» ASSIGNMENT
Set down each line of the records once more, precisely, and omit the pictures.
------------
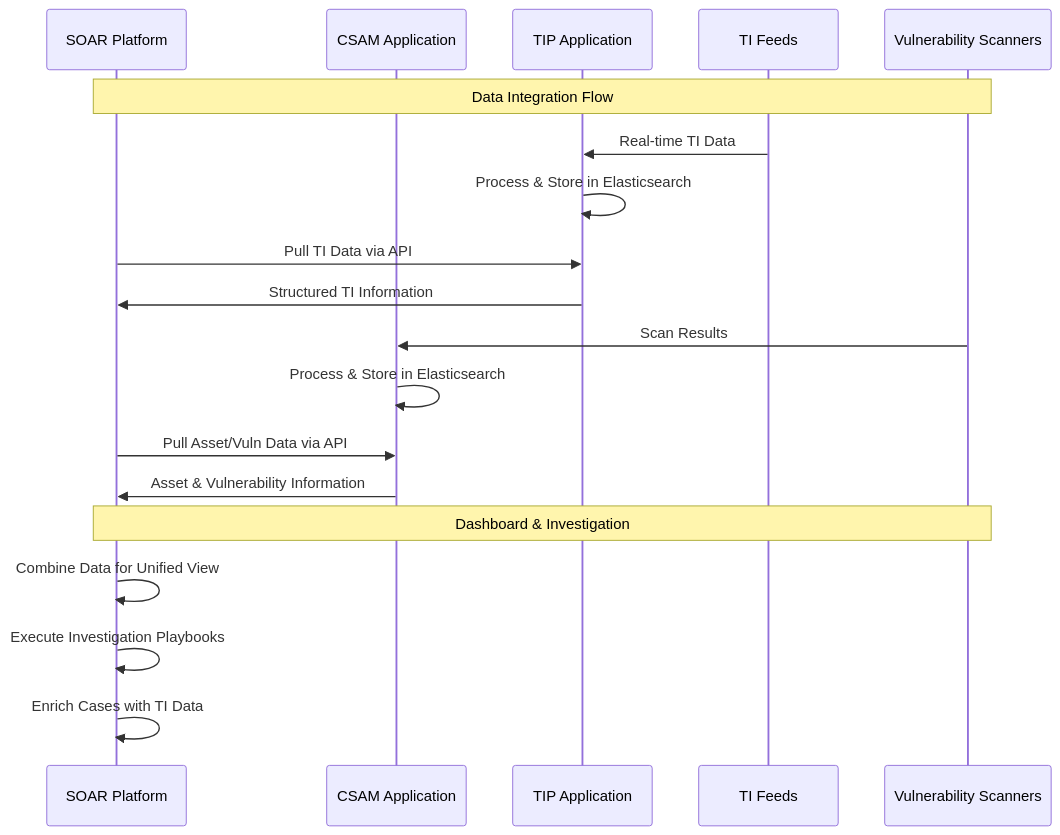
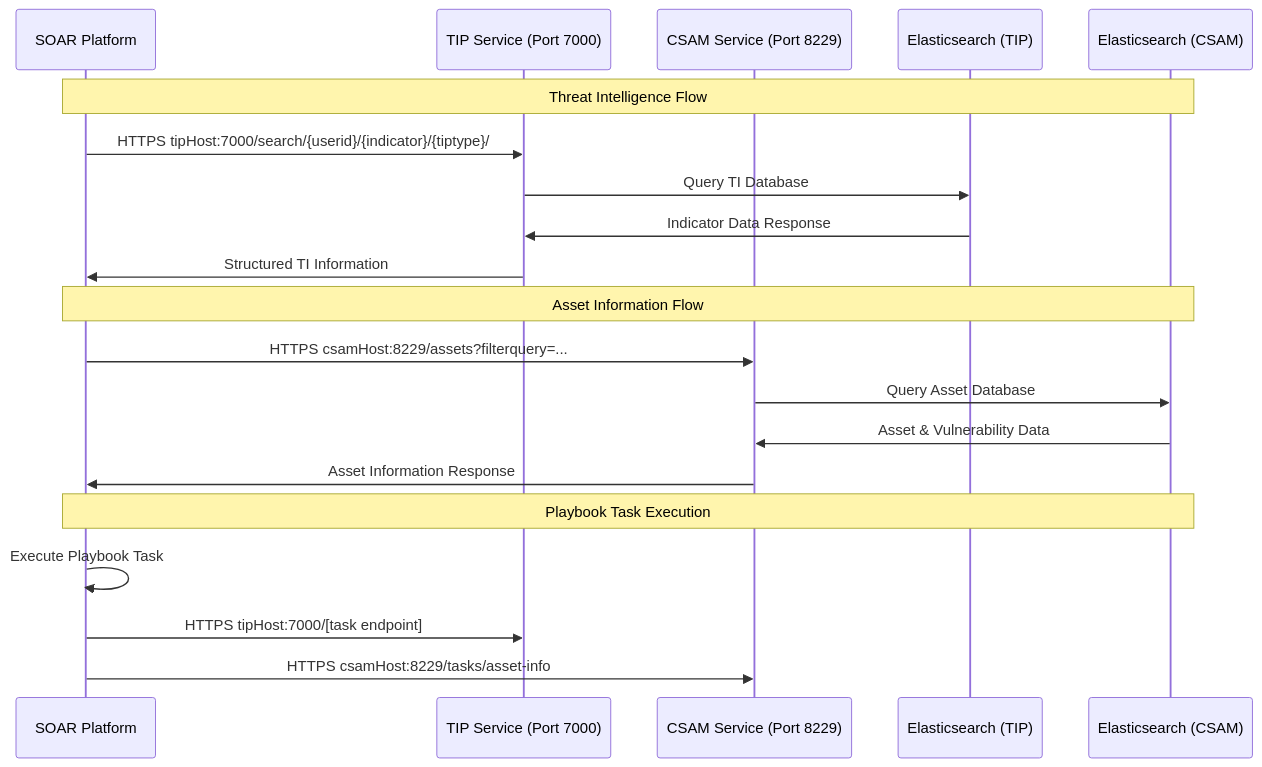
The second of 14 diagrams in SOAR_Architecture_SIEM_TI_Integration_Documentation.md (Vishwa0220/customers-docs), drawn with Mermaid before and after one commit. The commit also changed other lines of this file, not shown here.

````diff
--- a/SOAR_Architecture_SIEM_TI_Integration_Documentation.md
+++ b/SOAR_Architecture_SIEM_TI_Integration_Documentation.md
@@ -108,26 +106,28 @@
 ```mermaid
 sequenceDiagram
     participant SOAR as SOAR Platform
-    participant CSAM as CSAM Application
-    participant TIP as TIP Application
-    participant TI_FEED as TI Feeds
-    participant VULN as Vulnerability Scanners
+    participant TIP as TIP Service (Port 7000)
+    participant CSAM as CSAM Service (Port 8229)
+    participant ELASTIC_TIP as Elasticsearch (TIP)
+    participant ELASTIC_CSAM as Elasticsearch (CSAM)
     
-    Note over SOAR,VULN: Data Integration Flow
+    Note over SOAR,ELASTIC_CSAM: Threat Intelligence Flow
     
-    TI_FEED->>TIP: Real-time TI Data
-    TIP->>TIP: Process & Store in Elasticsearch
-    SOAR->>TIP: Pull TI Data via API
+    SOAR->>TIP: HTTPS tipHost:7000/search/{userid}/{indicator}/{tiptype}/
+    TIP->>ELASTIC_TIP: Query TI Database
+    ELASTIC_TIP->>TIP: Indicator Data Response
     TIP->>SOAR: Structured TI Information
     
-    VULN->>CSAM: Scan Results
-    CSAM->>CSAM: Process & Store in Elasticsearch
-    SOAR->>CSAM: Pull Asset/Vuln Data via API
-    CSAM->>SOAR: Asset & Vulnerability Information
+    Note over SOAR,ELASTIC_CSAM: Asset Information Flow
     
-    Note over SOAR,VULN: Dashboard & Investigation
+    SOAR->>CSAM: HTTPS csamHost:8229/assets?filterquery=...
+    CSAM->>ELASTIC_CSAM: Query Asset Database
+    ELASTIC_CSAM->>CSAM: Asset & Vulnerability Data
+    CSAM->>SOAR: Asset Information Response
     
-    SOAR->>SOAR: Combine Data for Unified View
-    SOAR->>SOAR: Execute Investigation Playbooks
-    SOAR->>SOAR: Enrich Cases with TI Data
+    Note over SOAR,ELASTIC_CSAM: Playbook Task Execution
+    
+    SOAR->>SOAR: Execute Playbook Task
+    SOAR->>TIP: HTTPS tipHost:7000/[task endpoint]
+    SOAR->>CSAM: HTTPS csamHost:8229/tasks/asset-info
 ```
````
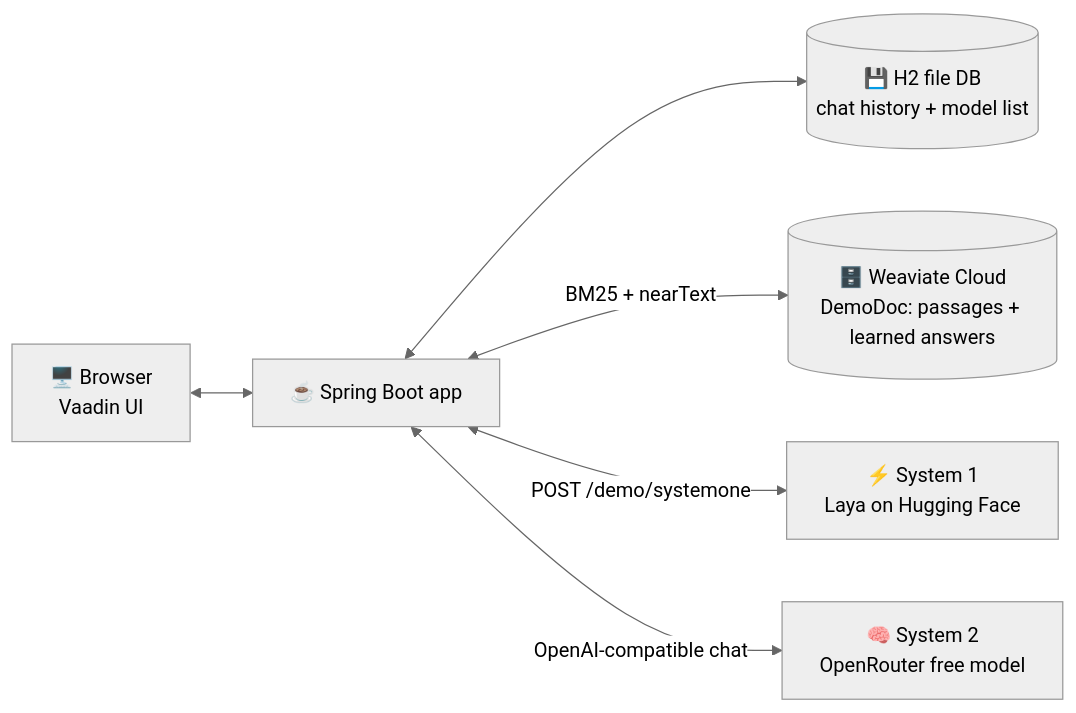
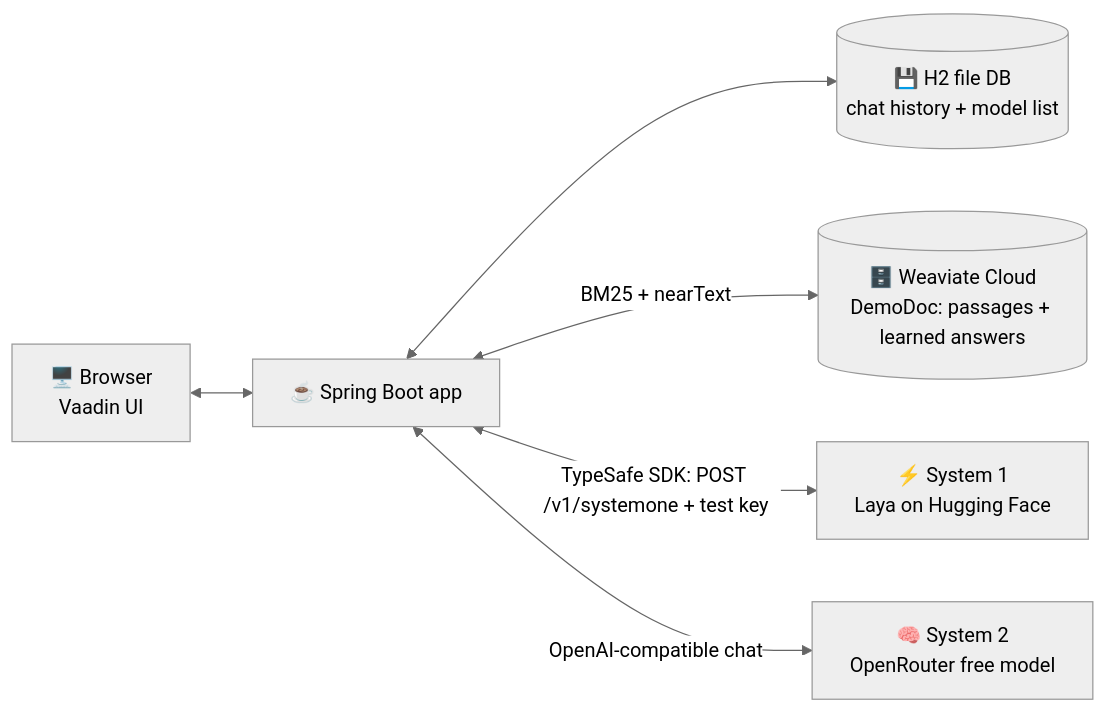
One commit to letrthang/spring-ai-with-hybrid-search-and-system-one-typesafe-jev changed the first of 2 diagrams in architecture.md. Above: the diagram before and after it, drawn with Mermaid (neutral theme). The commit also changed other lines of this file and 18 other files, not shown here.

````diff
--- a/architecture.md
+++ b/architecture.md
@@ -26,8 +26,8 @@
 ```mermaid
 flowchart LR
     B[🖥️ Browser<br/>Vaadin UI] <--> APP[☕ Spring Boot app]
     APP <--> H2[(💾 H2 file DB<br/>chat history + model list)]
     APP <-->|BM25 + nearText| W[(🗄️ Weaviate Cloud<br/>DemoDoc: passages + learned answers)]
-    APP <-->|POST /demo/systemone| S1[⚡ System 1<br/>Laya on Hugging Face]
+    APP <-->|TypeSafe SDK: POST /v1/systemone + test key| S1[⚡ System 1<br/>Laya on Hugging Face]
     APP <-->|OpenAI-compatible chat| S2[🧠 System 2<br/>OpenRouter free model]
 ```
````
------------
» WRITTEN RESPONSE
The second of 14 diagrams in SOAR_Architecture_SIEM_TI_Integration_Documentation.md (Vishwa0220/customers-docs), drawn with Mermaid before and after one commit. The commit also changed other lines of this file, not shown here.

````diff
--- a/SOAR_Architecture_SIEM_TI_Integration_Documentation.md
+++ b/SOAR_Architecture_SIEM_TI_Integration_Documentation.md
@@ -108,26 +106,28 @@
 ```mermaid
 sequenceDiagram
     participant SOAR as SOAR Platform
-    participant CSAM as CSAM Application
-    participant TIP as TIP Application
-    participant TI_FEED as TI Feeds
-    participant VULN as Vulnerability Scanners
+    participant TIP as TIP Service (Port 7000)
+    participant CSAM as CSAM Service (Port 8229)
+    participant ELASTIC_TIP as Elasticsearch (TIP)
+    participant ELASTIC_CSAM as Elasticsearch (CSAM)
     
-    Note over SOAR,VULN: Data Integration Flow
+    Note over SOAR,ELASTIC_CSAM: Threat Intelligence Flow
     
-    TI_FEED->>TIP: Real-time TI Data
-    TIP->>TIP: Process & Store in Elasticsearch
-    SOAR->>TIP: Pull TI Data via API
+    SOAR->>TIP: HTTPS tipHost:7000/search/{userid}/{indicator}/{tiptype}/
+    TIP->>ELASTIC_TIP: Query TI Database
+    ELASTIC_TIP->>TIP: Indicator Data Response
     TIP->>SOAR: Structured TI Information
     
-    VULN->>CSAM: Scan Results
-    CSAM->>CSAM: Process & Store in Elasticsearch
-    SOAR->>CSAM: Pull Asset/Vuln Data via API
-    CSAM->>SOAR: Asset & Vulnerability Information
+    Note over SOAR,ELASTIC_CSAM: Asset Information Flow
     
-    Note over SOAR,VULN: Dashboard & Investigation
+    SOAR->>CSAM: HTTPS csamHost:8229/assets?filterquery=...
+    CSAM->>ELASTIC_CSAM: Query Asset Database
+    ELASTIC_CSAM->>CSAM: Asset & Vulnerability Data
+    CSAM->>SOAR: Asset Information Response
     
-    SOAR->>SOAR: Combine Data for Unified View
-    SOAR->>SOAR: Execute Investigation Playbooks
-    SOAR->>SOAR: Enrich Cases with TI Data
+    Note over SOAR,ELASTIC_CSAM: Playbook Task Execution
+    
+    SOAR->>SOAR: Execute Playbook Task
+    SOAR->>TIP: HTTPS tipHost:7000/[task endpoint]
+    SOAR->>CSAM: HTTPS csamHost:8229/tasks/asset-info
 ```
````
One commit to letrthang/spring-ai-with-hybrid-search-and-system-one-typesafe-jev changed the first of 2 diagrams in architecture.md. Above: the diagram before and after it, drawn with Mermaid (neutral theme). The commit also changed other lines of this file and 18 other files, not shown here.

````diff
--- a/architecture.md
+++ b/architecture.md
@@ -26,8 +26,8 @@
 ```mermaid
 flowchart LR
     B[🖥️ Browser<br/>Vaadin UI] <--> APP[☕ Spring Boot app]
     APP <--> H2[(💾 H2 file DB<br/>chat history + model list)]
     APP <-->|BM25 + nearText| W[(🗄️ Weaviate Cloud<br/>DemoDoc: passages + learned answers)]
-    APP <-->|POST /demo/systemone| S1[⚡ System 1<br/>Laya on Hugging Face]
+    APP <-->|TypeSafe SDK: POST /v1/systemone + test key| S1[⚡ System 1<br/>Laya on Hugging Face]
     APP <-->|OpenAI-compatible chat| S2[🧠 System 2<br/>OpenRouter free model]
 ```
````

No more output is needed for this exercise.